They are called sunfish because they spend almost half their day basking motionless at the ocean's surface, seemingly catching some rays. 

But until now it was not understood why they sunbathed, or exactly what they get up to in the deep ocean.

New research shows that they forage for marine hydrozoans (Greek for sea serpent), which are small groups of predatory animals related to jellyfish. The fish take siphonophores, a type of hydozoan, most frequently at depths of between 50-200m. After their hunt they go back to the surface to top up their body temperatures by basking in the sun.

It's the first evidence that sunfish graze on these creatures in deep water. It was also previously believed they only ate jellyfish.

A team led by Itsumi Nakamura of the University of Tokyo, Japan, caught several sunfish off the country's coast, around Funakoshi Bay, and attached thermometers to measure changes in their body temperatures.

They also attached cameras with lights on them, to gain insight into exactly what the fish were hunting. After four to six days these instruments naturally separated from the sunfish, allowing the researchers to collect and analyse the data.

The research, published in the journal Animal Ecology, uncovered that ocean sunfish swam back and forth between the surface and deep water during the day. Their cycles of diving deep and then warming at the surface helped to maximize their foraging time. Each time they "sunbathed" it regulated their body temperature.

Nakamura was also surprised to find just how quick the warming process was. "Beyond our assumption, their body temperature increased rapidly during surface warming, suggesting they have some physiological mechanisms to increase heat gain from the surrounding water."
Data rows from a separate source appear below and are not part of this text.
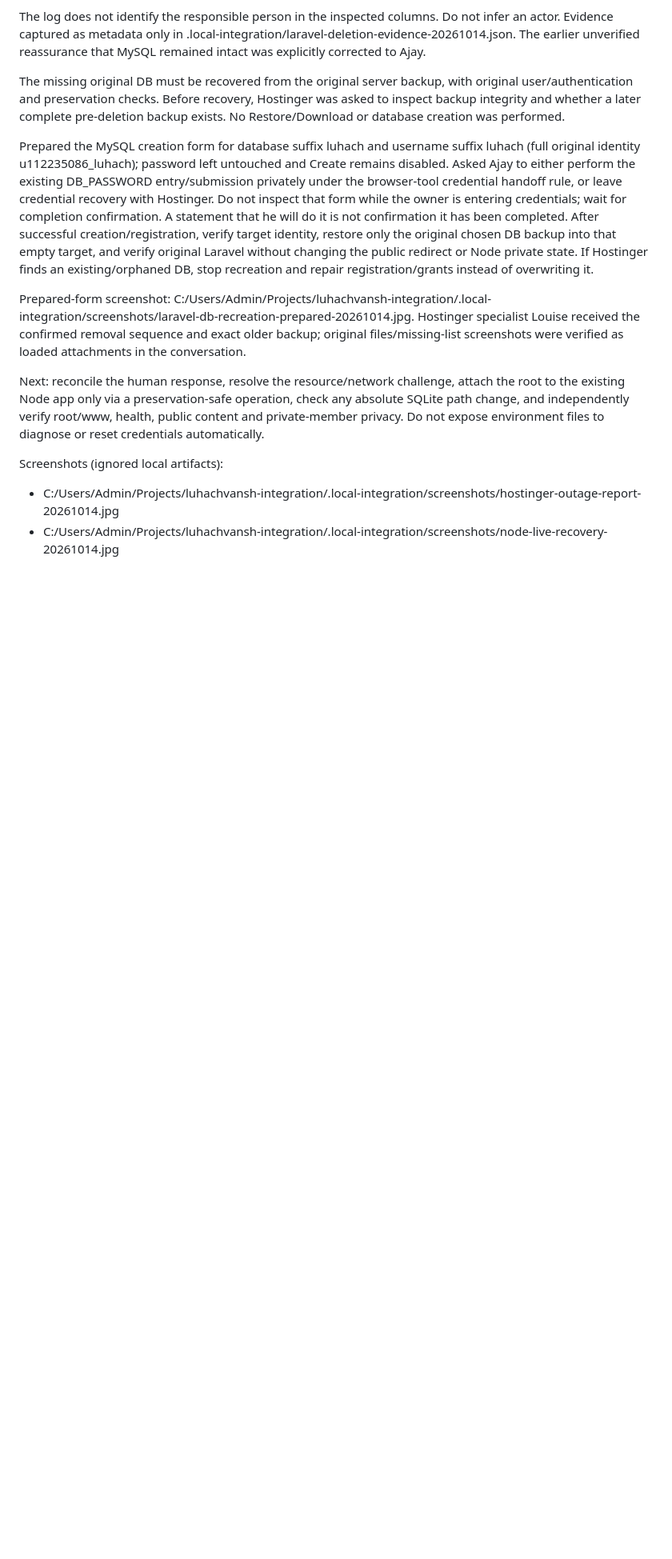
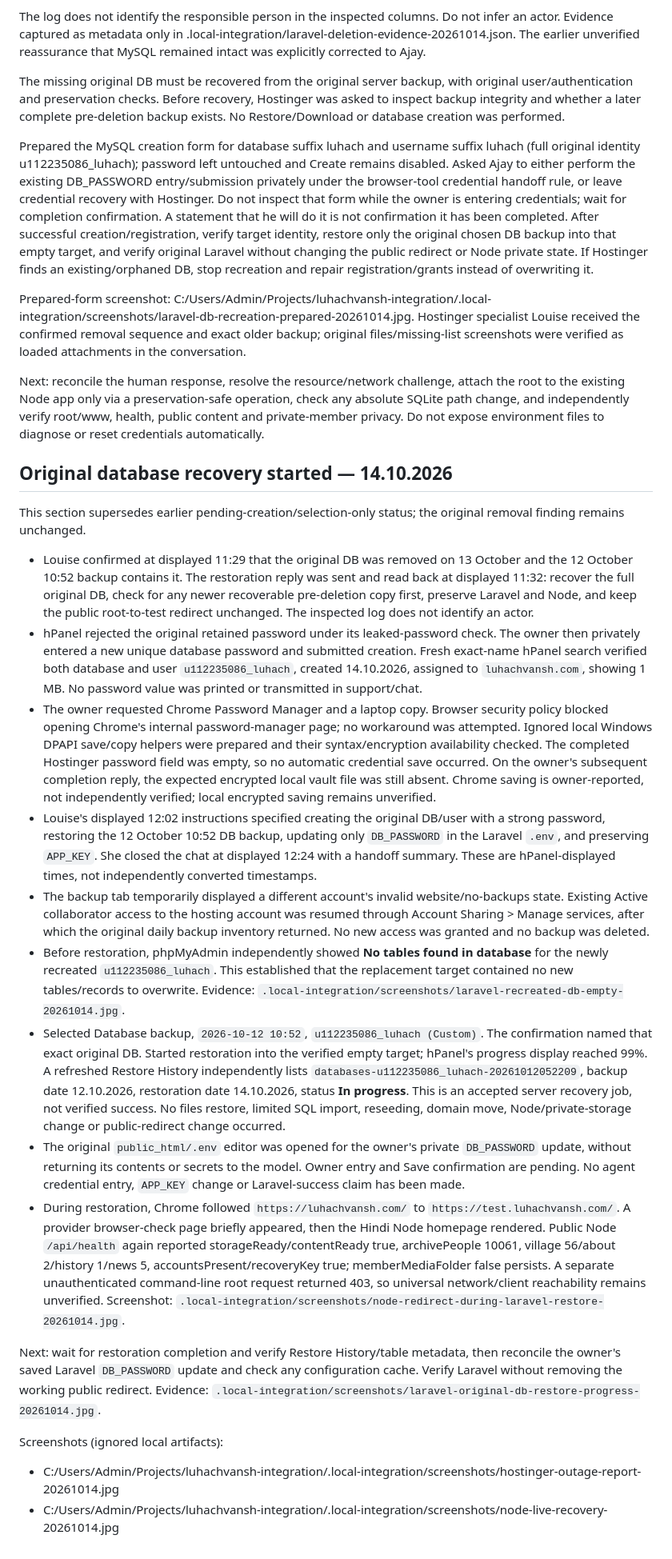
Before and after one commit to htgdigitalmarketing-prog/luhachvansh, a Markdown page: integration/AVAILABILITY-RECOVERY-2026-10-14.md, the part around one of its changes. Shown at 80% size. GitHub-like rendering; blank space fills up the shorter version.

Commit message:
Record authorized original database restoration in progress

```diff
--- a/integration/AVAILABILITY-RECOVERY-2026-10-14.md
+++ b/integration/AVAILABILITY-RECOVERY-2026-10-14.md
@@ -78,6 +78,22 @@ Prepared-form screenshot: C:/Users/Admin/Projects/luhachvansh-integration/.local
 
 Next: reconcile the human response, resolve the resource/network challenge, attach the root to the existing Node app only via a preservation-safe operation, check any absolute SQLite path change, and independently verify root/www, health, public content and private-member privacy. Do not expose environment files to diagnose or reset credentials automatically.
 
+## Original database recovery started — 14.10.2026
+
+This section supersedes earlier pending-creation/selection-only status; the original removal finding remains unchanged.
+
+- Louise confirmed at displayed 11:29 that the original DB was removed on 13 October and the 12 October 10:52 backup contains it. The restoration reply was sent and read back at displayed 11:32: recover the full original DB, check for any newer recoverable pre-deletion copy first, preserve Laravel and Node, and keep the public root-to-test redirect unchanged. The inspected log does not identify an actor.
+- hPanel rejected the original retained password under its leaked-password check. The owner then privately entered a new unique database password and submitted creation. Fresh exact-name hPanel search verified both database and user `u112235086_luhach`, created 14.10.2026, assigned to `luhachvansh.com`, showing 1 MB. No password value was printed or transmitted in support/chat.
+- The owner requested Chrome Password Manager and a laptop copy. Browser security policy blocked opening Chrome's internal password-manager page; no workaround was attempted. Ignored local Windows DPAPI save/copy helpers were prepared and their syntax/encryption availability checked. The completed Hostinger password field was empty, so no automatic credential save occurred. On the owner's subsequent completion reply, the expected encrypted local vault file was still absent. Chrome saving is owner-reported, not independently verified; local encrypted saving remains unverified.
+- Louise's displayed 12:02 instructions specified creating the original DB/user with a strong password, restoring the 12 October 10:52 DB backup, updating only `DB_PASSWORD` in the Laravel `.env`, and preserving `APP_KEY`. She closed the chat at displayed 12:24 with a handoff summary. These are hPanel-displayed times, not independently converted timestamps.
+- The backup tab temporarily displayed a different account's invalid website/no-backups state. Existing Active collaborator access to the hosting account was resumed through Account Sharing > Manage services, after which the original daily backup inventory returned. No new access was granted and no backup was deleted.
+- Before restoration, phpMyAdmin independently showed **No tables found in database** for the newly recreated `u112235086_luhach`. This established that the replacement target contained no new tables/records to overwrite. Evidence: `.local-integration/screenshots/laravel-recreated-db-empty-20261014.jpg`.
+- Selected Database backup, `2026-10-12 10:52`, `u112235086_luhach (Custom)`. The confirmation named that exact original DB. Started restoration into the verified empty target; hPanel's progress display reached 99%. A refreshed Restore History independently lists `databases-u112235086_luhach-20261012052209`, backup date 12.10.2026, restoration date 14.10.2026, status **In progress**. This is an accepted server recovery job, not verified success. No files restore, limited SQL import, reseeding, domain move, Node/private-storage change or public-redirect change occurred.
+- The original `public_html/.env` editor was opened for the owner's private `DB_PASSWORD` update, without returning its contents or secrets to the model. Owner entry and Save confirmation are pending. No agent credential entry, `APP_KEY` change or Laravel-success claim has been made.
+- During restoration, Chrome followed `https://luhachvansh.com/` to `https://test.luhachvansh.com/`. A provider browser-check page briefly appeared, then the Hindi Node homepage rendered. Public Node `/api/health` again reported storageReady/contentReady true, archivePeople 10061, village 56/about 2/history 1/news 5, accountsPresent/recoveryKey true; memberMediaFolder false persists. A separate unauthenticated command-line root request returned 403, so universal network/client reachability remains unverified. Screenshot: `.local-integration/screenshots/node-redirect-during-laravel-restore-20261014.jpg`.
+
+Next: wait for restoration completion and verify Restore History/table metadata, then reconcile the owner's saved Laravel `DB_PASSWORD` update and check any configuration cache. Verify Laravel without removing the working public redirect. Evidence: `.local-integration/screenshots/laravel-original-db-restore-progress-20261014.jpg`.
+
 Screenshots (ignored local artifacts):
 
 - C:/Users/Admin/Projects/luhachvansh-integration/.local-integration/screenshots/hostinger-outage-report-20261014.jpg
```
Also changed, not shown: other parts of integration/AVAILABILITY-RECOVERY-2026-10-14.md (+1 -1 lines).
This explains why larger sunfish can forage for longer, adds Nakamura.

It also provides a possible answer to why they have such a large body – as it serves to help them adapt to their hunting environment, losing heat very slowly.

The sea giants only hunt during the day. At night, they stayed at shallower depths of about 20m. 

The discovery is a reminder that the deep sea is "still a frontier" says Nakamura, and only by increasingly observing the ocean depths will we unlock it secrets.

Follow Melissa Hogenboom and BBC Earth on twitter